Problem statement:
Pull every "ItemTarea" line out of the data below.

Segment Open

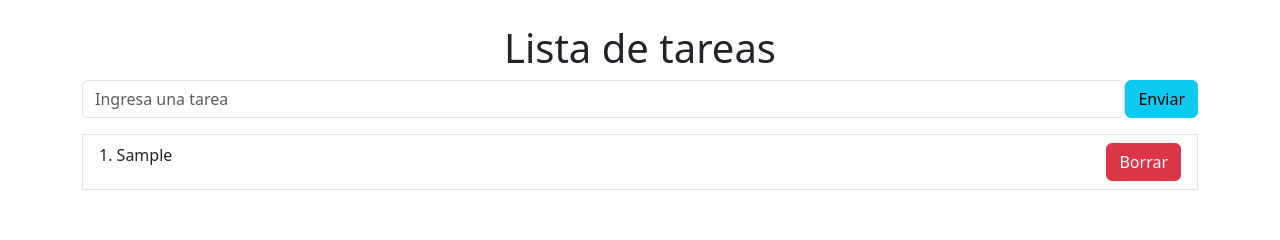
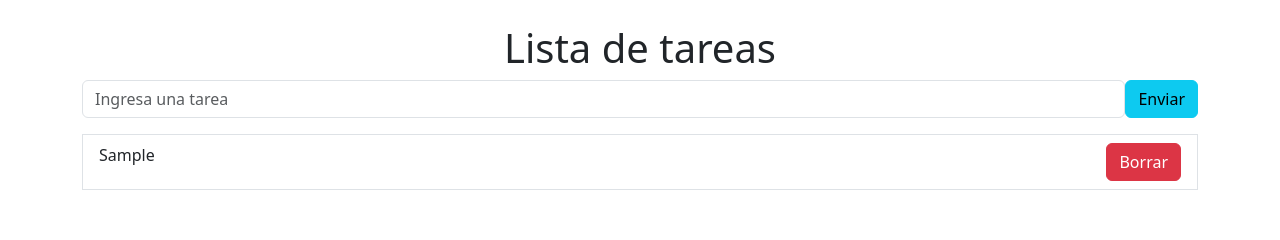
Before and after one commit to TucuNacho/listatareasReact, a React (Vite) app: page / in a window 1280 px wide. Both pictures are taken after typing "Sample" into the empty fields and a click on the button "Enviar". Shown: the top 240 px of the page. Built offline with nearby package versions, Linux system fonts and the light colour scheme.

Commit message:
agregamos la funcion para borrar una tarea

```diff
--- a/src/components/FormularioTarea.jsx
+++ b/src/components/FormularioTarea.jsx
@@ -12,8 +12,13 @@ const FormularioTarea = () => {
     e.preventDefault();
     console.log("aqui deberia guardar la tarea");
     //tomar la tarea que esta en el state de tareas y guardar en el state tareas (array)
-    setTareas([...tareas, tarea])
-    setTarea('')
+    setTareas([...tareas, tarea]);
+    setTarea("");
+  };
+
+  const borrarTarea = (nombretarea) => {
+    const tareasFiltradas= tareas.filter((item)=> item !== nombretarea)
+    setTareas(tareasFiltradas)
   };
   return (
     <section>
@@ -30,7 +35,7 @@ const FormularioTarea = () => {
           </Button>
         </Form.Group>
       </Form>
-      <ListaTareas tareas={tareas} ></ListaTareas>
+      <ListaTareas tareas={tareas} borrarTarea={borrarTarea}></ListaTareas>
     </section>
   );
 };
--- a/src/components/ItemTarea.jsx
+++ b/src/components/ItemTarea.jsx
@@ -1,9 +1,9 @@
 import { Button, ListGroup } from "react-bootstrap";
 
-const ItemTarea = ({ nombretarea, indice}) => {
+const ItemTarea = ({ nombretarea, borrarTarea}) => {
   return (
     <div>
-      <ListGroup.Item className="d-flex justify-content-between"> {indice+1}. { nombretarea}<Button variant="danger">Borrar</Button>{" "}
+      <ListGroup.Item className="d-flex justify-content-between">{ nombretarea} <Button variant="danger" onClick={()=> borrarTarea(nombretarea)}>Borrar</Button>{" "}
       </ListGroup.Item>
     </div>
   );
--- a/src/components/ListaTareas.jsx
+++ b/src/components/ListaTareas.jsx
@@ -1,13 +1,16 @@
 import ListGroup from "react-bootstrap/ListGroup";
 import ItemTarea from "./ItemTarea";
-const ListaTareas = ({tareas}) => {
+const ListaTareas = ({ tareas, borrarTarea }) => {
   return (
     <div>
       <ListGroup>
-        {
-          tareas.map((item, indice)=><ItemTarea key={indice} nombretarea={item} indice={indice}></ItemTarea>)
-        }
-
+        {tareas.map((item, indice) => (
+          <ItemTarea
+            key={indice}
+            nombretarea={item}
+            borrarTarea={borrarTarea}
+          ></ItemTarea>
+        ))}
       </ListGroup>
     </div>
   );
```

Segment Closed
Segment Open

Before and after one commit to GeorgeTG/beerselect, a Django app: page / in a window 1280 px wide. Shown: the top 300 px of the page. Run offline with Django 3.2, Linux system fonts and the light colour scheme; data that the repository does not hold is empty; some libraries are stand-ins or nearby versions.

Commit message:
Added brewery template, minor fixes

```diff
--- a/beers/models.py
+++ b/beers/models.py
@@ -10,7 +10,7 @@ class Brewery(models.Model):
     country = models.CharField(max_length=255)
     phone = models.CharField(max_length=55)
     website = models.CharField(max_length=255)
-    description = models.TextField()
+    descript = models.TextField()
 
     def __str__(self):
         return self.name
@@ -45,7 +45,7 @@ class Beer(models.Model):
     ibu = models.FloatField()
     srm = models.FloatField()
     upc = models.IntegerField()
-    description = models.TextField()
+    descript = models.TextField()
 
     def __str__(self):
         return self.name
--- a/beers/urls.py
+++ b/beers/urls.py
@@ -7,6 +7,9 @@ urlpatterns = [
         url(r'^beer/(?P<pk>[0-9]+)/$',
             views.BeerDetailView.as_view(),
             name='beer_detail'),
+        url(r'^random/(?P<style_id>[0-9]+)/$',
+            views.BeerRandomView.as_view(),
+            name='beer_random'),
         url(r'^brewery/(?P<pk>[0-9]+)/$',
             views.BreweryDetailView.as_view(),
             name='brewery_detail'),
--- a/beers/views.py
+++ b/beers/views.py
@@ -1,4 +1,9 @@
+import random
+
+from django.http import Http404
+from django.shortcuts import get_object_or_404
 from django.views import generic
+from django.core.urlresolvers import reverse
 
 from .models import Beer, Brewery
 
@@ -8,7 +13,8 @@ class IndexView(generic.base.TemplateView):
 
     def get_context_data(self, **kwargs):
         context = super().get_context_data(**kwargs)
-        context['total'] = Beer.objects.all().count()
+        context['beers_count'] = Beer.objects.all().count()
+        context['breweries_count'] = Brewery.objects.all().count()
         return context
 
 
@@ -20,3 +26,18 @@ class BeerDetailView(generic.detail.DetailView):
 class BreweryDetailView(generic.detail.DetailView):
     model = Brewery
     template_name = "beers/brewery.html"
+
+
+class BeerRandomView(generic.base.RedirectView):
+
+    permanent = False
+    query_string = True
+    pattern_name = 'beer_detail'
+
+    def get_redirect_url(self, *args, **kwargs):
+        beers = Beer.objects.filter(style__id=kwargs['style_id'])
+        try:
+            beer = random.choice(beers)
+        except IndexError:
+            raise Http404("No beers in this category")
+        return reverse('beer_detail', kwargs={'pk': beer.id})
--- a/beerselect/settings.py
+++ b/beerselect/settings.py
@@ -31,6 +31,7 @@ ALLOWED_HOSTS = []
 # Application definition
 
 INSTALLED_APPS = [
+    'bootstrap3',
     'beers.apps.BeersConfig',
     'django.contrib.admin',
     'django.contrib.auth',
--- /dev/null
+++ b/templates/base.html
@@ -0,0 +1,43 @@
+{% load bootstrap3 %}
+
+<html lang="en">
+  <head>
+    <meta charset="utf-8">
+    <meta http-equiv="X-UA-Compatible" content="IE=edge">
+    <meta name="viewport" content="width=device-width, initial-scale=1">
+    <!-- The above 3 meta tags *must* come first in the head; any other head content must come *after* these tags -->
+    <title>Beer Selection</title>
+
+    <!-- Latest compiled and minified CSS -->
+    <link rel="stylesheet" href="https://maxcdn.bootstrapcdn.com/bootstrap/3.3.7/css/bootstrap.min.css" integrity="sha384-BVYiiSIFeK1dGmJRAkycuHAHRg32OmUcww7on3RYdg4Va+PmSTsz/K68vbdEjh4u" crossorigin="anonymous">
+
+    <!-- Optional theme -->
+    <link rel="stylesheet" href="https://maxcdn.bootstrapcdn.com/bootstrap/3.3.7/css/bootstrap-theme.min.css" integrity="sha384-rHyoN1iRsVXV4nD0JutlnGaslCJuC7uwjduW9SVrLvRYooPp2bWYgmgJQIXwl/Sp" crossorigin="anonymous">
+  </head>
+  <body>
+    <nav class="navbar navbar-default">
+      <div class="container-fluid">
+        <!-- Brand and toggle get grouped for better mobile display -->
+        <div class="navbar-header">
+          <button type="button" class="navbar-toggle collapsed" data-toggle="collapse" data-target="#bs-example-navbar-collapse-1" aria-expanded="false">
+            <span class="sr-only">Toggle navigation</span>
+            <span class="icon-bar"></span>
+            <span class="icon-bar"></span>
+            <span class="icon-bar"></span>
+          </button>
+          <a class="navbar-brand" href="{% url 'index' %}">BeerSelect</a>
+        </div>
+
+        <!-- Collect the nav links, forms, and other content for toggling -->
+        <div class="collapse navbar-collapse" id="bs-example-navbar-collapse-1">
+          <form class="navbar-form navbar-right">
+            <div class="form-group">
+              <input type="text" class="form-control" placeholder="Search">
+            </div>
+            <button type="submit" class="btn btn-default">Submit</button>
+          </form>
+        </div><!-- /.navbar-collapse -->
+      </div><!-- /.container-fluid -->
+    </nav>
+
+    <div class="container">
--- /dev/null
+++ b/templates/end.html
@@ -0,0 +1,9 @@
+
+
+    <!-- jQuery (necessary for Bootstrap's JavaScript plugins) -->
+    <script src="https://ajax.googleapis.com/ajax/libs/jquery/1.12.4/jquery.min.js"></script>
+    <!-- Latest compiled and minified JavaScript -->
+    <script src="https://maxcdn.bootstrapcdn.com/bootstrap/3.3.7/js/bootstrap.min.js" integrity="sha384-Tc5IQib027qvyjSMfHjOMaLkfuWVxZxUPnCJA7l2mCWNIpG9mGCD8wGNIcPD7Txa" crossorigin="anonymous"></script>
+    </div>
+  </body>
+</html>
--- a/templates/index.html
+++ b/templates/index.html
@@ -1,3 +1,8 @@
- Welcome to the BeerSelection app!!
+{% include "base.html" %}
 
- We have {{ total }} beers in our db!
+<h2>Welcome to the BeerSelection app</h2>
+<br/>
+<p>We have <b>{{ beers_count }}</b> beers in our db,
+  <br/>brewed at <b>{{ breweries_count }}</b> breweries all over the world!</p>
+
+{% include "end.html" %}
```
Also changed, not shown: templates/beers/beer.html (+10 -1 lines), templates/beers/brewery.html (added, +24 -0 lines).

Segment Closed

Task answer:
--- a/src/components/ItemTarea.jsx
+++ b/src/components/ItemTarea.jsx
-const ItemTarea = ({ nombretarea, indice}) => {
+const ItemTarea = ({ nombretarea, borrarTarea}) => {
 import ItemTarea from "./ItemTarea";
-          tareas.map((item, indice)=><ItemTarea key={indice} nombretarea={item} indice={indice}></ItemTarea>)
+          <ItemTarea
+          ></ItemTarea>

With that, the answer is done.